- TASK ITEM -
In the data that follows, determine how many lines contain the word "boolean", and give only that number.

Source data:
- - -

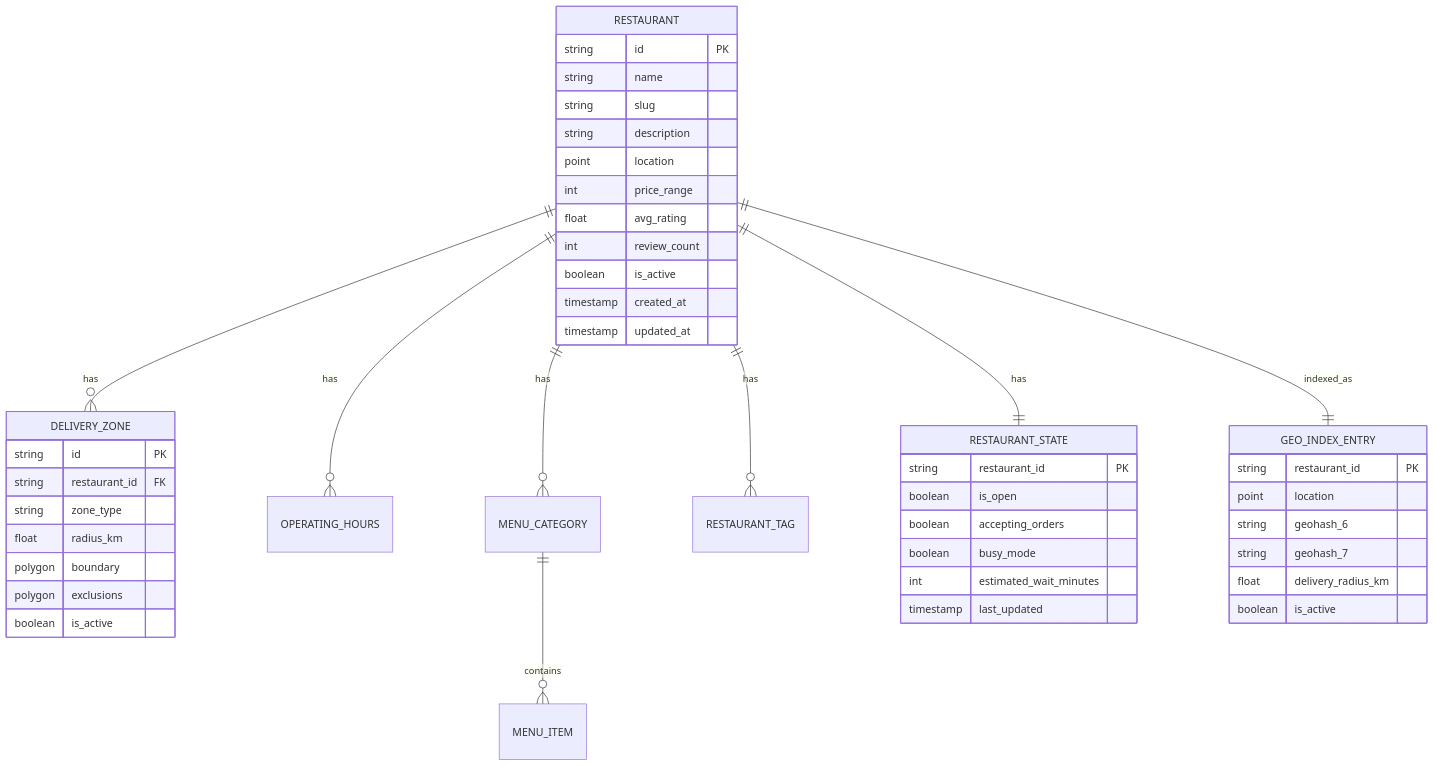
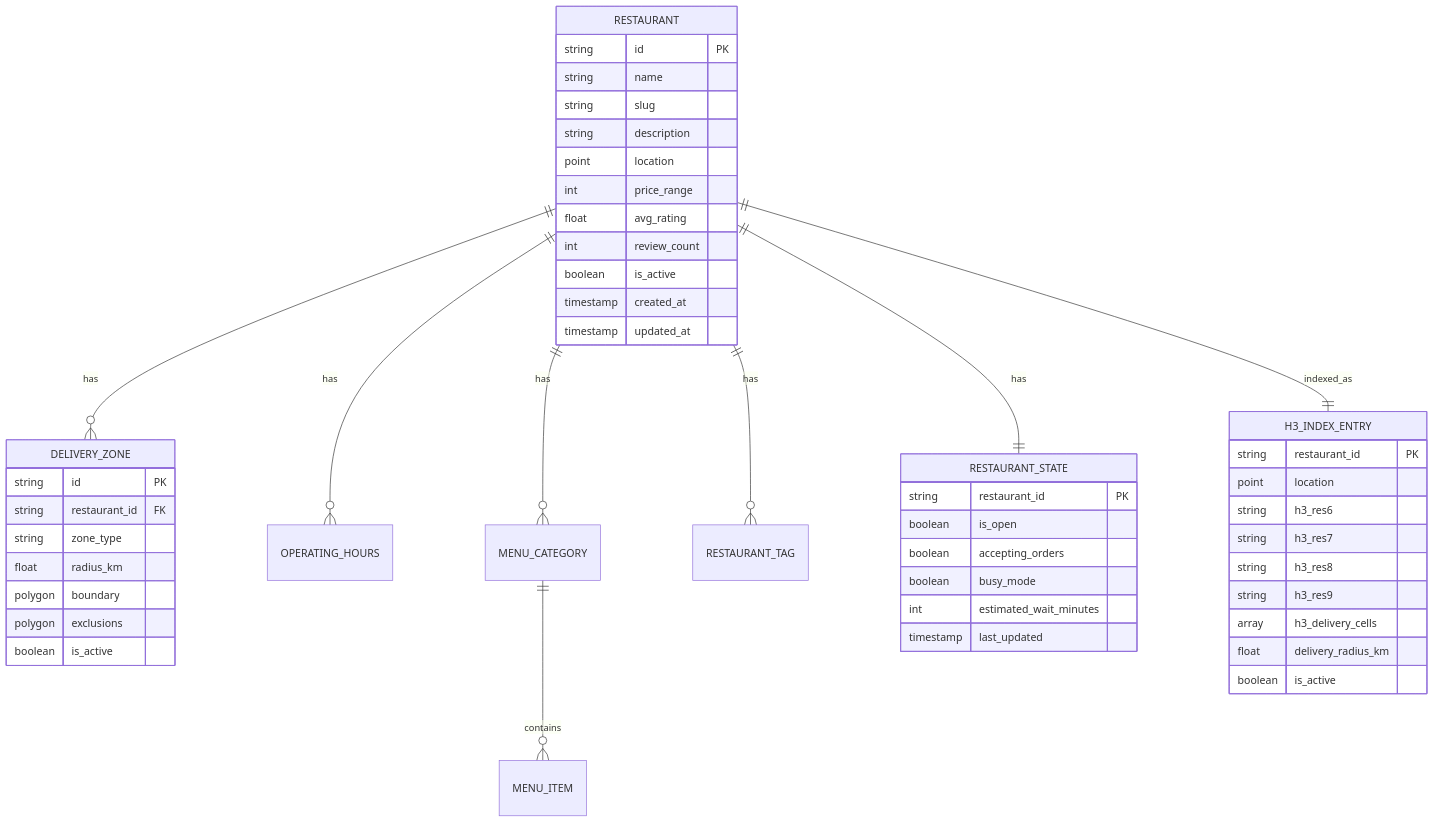
The first of 2 diagrams in uber-eats-feed-design/data-models.md (bindian0509/system-design), drawn with Mermaid before and after one commit. The commit also changed other lines of this file and 4 other files, not shown here.

````diff
--- a/uber-eats-feed-design/data-models.md
+++ b/uber-eats-feed-design/data-models.md
@@ -7,52 +7,56 @@
 ```mermaid
 erDiagram
     RESTAURANT ||--o{ DELIVERY_ZONE : has
     RESTAURANT ||--o{ OPERATING_HOURS : has
     RESTAURANT ||--o{ MENU_CATEGORY : has
     RESTAURANT ||--o{ RESTAURANT_TAG : has
     MENU_CATEGORY ||--o{ MENU_ITEM : contains
     RESTAURANT ||--|| RESTAURANT_STATE : has
-    RESTAURANT ||--|| GEO_INDEX_ENTRY : indexed_as
+    RESTAURANT ||--|| H3_INDEX_ENTRY : indexed_as
 
     RESTAURANT {
         string id PK
         string name
         string slug
         string description
         point location
         int price_range
         float avg_rating
         int review_count
         boolean is_active
         timestamp created_at
         timestamp updated_at
+    }
+
+    H3_INDEX_ENTRY {
+        string restaurant_id PK
+        point location
+        string h3_res6
+        string h3_res7
+        string h3_res8
+        string h3_res9
+        array h3_delivery_cells
+        float delivery_radius_km
+        boolean is_active
     }
 
     DELIVERY_ZONE {
         string id PK
         string restaurant_id FK
         string zone_type
         float radius_km
         polygon boundary
         polygon exclusions
         boolean is_active
     }
 
     RESTAURANT_STATE {
         string restaurant_id PK
         boolean is_open
         boolean accepting_orders
         boolean busy_mode
         int estimated_wait_minutes
         timestamp last_updated
     }
 
-    GEO_INDEX_ENTRY {
-        string restaurant_id PK
-        point location
-        string geohash_6
-        string geohash_7
-        float delivery_radius_km
-        boolean is_active
-    }
 ```
````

- - -

- SOLUTION TO THE EXERCISE -
7